▶ [What you need to do]:
What's needed is a full, exact retyping of the records.

┄┄┄┄┄┄

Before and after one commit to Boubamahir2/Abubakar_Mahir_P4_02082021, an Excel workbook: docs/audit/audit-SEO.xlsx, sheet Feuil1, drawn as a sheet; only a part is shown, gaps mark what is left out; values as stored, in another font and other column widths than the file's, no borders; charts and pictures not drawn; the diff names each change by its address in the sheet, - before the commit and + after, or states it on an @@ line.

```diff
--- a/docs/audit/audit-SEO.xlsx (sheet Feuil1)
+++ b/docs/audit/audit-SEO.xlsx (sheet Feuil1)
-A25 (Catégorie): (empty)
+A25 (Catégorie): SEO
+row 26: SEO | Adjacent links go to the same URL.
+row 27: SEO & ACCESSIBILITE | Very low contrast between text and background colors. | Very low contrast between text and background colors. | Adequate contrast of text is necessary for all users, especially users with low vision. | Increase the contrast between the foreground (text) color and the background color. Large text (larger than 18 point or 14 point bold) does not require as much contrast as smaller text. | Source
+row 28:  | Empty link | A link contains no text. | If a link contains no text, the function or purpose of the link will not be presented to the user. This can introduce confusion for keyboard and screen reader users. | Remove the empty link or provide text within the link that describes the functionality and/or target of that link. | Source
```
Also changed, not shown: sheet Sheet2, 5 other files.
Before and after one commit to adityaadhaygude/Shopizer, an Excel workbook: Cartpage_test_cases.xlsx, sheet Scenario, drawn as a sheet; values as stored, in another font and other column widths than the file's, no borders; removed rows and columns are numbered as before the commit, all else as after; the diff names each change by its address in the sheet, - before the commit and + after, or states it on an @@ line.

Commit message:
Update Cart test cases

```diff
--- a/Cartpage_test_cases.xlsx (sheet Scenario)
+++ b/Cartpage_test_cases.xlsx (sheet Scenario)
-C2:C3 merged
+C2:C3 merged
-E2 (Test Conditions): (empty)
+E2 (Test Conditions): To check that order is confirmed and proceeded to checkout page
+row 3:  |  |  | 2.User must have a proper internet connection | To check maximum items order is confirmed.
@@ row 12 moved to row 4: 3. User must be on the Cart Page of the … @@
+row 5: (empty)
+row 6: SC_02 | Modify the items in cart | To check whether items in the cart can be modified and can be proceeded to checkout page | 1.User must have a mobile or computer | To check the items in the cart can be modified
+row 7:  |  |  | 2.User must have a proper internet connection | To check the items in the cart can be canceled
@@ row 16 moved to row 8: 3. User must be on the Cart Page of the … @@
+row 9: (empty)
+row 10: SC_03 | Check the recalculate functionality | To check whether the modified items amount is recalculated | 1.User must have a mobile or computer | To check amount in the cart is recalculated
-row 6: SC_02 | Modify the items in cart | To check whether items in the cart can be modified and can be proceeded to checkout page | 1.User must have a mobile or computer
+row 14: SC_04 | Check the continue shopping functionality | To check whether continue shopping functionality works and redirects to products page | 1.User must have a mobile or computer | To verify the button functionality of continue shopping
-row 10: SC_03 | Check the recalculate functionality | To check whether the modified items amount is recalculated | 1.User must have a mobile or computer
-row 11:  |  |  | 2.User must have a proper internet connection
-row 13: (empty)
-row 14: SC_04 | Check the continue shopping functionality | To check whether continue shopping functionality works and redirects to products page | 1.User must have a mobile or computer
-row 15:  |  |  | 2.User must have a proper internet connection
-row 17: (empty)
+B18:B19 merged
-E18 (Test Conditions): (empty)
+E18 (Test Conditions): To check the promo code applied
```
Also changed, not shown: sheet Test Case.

┄┄┄┄┄┄

▶ [Task response]:
Before and after one commit to Boubamahir2/Abubakar_Mahir_P4_02082021, an Excel workbook: docs/audit/audit-SEO.xlsx, sheet Feuil1, drawn as a sheet; only a part is shown, gaps mark what is left out; values as stored, in another font and other column widths than the file's, no borders; charts and pictures not drawn; the diff names each change by its address in the sheet, - before the commit and + after, or states it on an @@ line.

```diff
--- a/docs/audit/audit-SEO.xlsx (sheet Feuil1)
+++ b/docs/audit/audit-SEO.xlsx (sheet Feuil1)
-A25 (Catégorie): (empty)
+A25 (Catégorie): SEO
+row 26: SEO | Adjacent links go to the same URL.
+row 27: SEO & ACCESSIBILITE | Very low contrast between text and background colors. | Very low contrast between text and background colors. | Adequate contrast of text is necessary for all users, especially users with low vision. | Increase the contrast between the foreground (text) color and the background color. Large text (larger than 18 point or 14 point bold) does not require as much contrast as smaller text. | Source
+row 28:  | Empty link | A link contains no text. | If a link contains no text, the function or purpose of the link will not be presented to the user. This can introduce confusion for keyboard and screen reader users. | Remove the empty link or provide text within the link that describes the functionality and/or target of that link. | Source
```
Also changed, not shown: sheet Sheet2, 5 other files.
Before and after one commit to adityaadhaygude/Shopizer, an Excel workbook: Cartpage_test_cases.xlsx, sheet Scenario, drawn as a sheet; values as stored, in another font and other column widths than the file's, no borders; removed rows and columns are numbered as before the commit, all else as after; the diff names each change by its address in the sheet, - before the commit and + after, or states it on an @@ line.

Commit message:
Update Cart test cases

```diff
--- a/Cartpage_test_cases.xlsx (sheet Scenario)
+++ b/Cartpage_test_cases.xlsx (sheet Scenario)
-C2:C3 merged
+C2:C3 merged
-E2 (Test Conditions): (empty)
+E2 (Test Conditions): To check that order is confirmed and proceeded to checkout page
+row 3:  |  |  | 2.User must have a proper internet connection | To check maximum items order is confirmed.
@@ row 12 moved to row 4: 3. User must be on the Cart Page of the … @@
+row 5: (empty)
+row 6: SC_02 | Modify the items in cart | To check whether items in the cart can be modified and can be proceeded to checkout page | 1.User must have a mobile or computer | To check the items in the cart can be modified
+row 7:  |  |  | 2.User must have a proper internet connection | To check the items in the cart can be canceled
@@ row 16 moved to row 8: 3. User must be on the Cart Page of the … @@
+row 9: (empty)
+row 10: SC_03 | Check the recalculate functionality | To check whether the modified items amount is recalculated | 1.User must have a mobile or computer | To check amount in the cart is recalculated
-row 6: SC_02 | Modify the items in cart | To check whether items in the cart can be modified and can be proceeded to checkout page | 1.User must have a mobile or computer
+row 14: SC_04 | Check the continue shopping functionality | To check whether continue shopping functionality works and redirects to products page | 1.User must have a mobile or computer | To verify the button functionality of continue shopping
-row 10: SC_03 | Check the recalculate functionality | To check whether the modified items amount is recalculated | 1.User must have a mobile or computer
-row 11:  |  |  | 2.User must have a proper internet connection
-row 13: (empty)
-row 14: SC_04 | Check the continue shopping functionality | To check whether continue shopping functionality works and redirects to products page | 1.User must have a mobile or computer
-row 15:  |  |  | 2.User must have a proper internet connection
-row 17: (empty)
+B18:B19 merged
-E18 (Test Conditions): (empty)
+E18 (Test Conditions): To check the promo code applied
```
Also changed, not shown: sheet Test Case.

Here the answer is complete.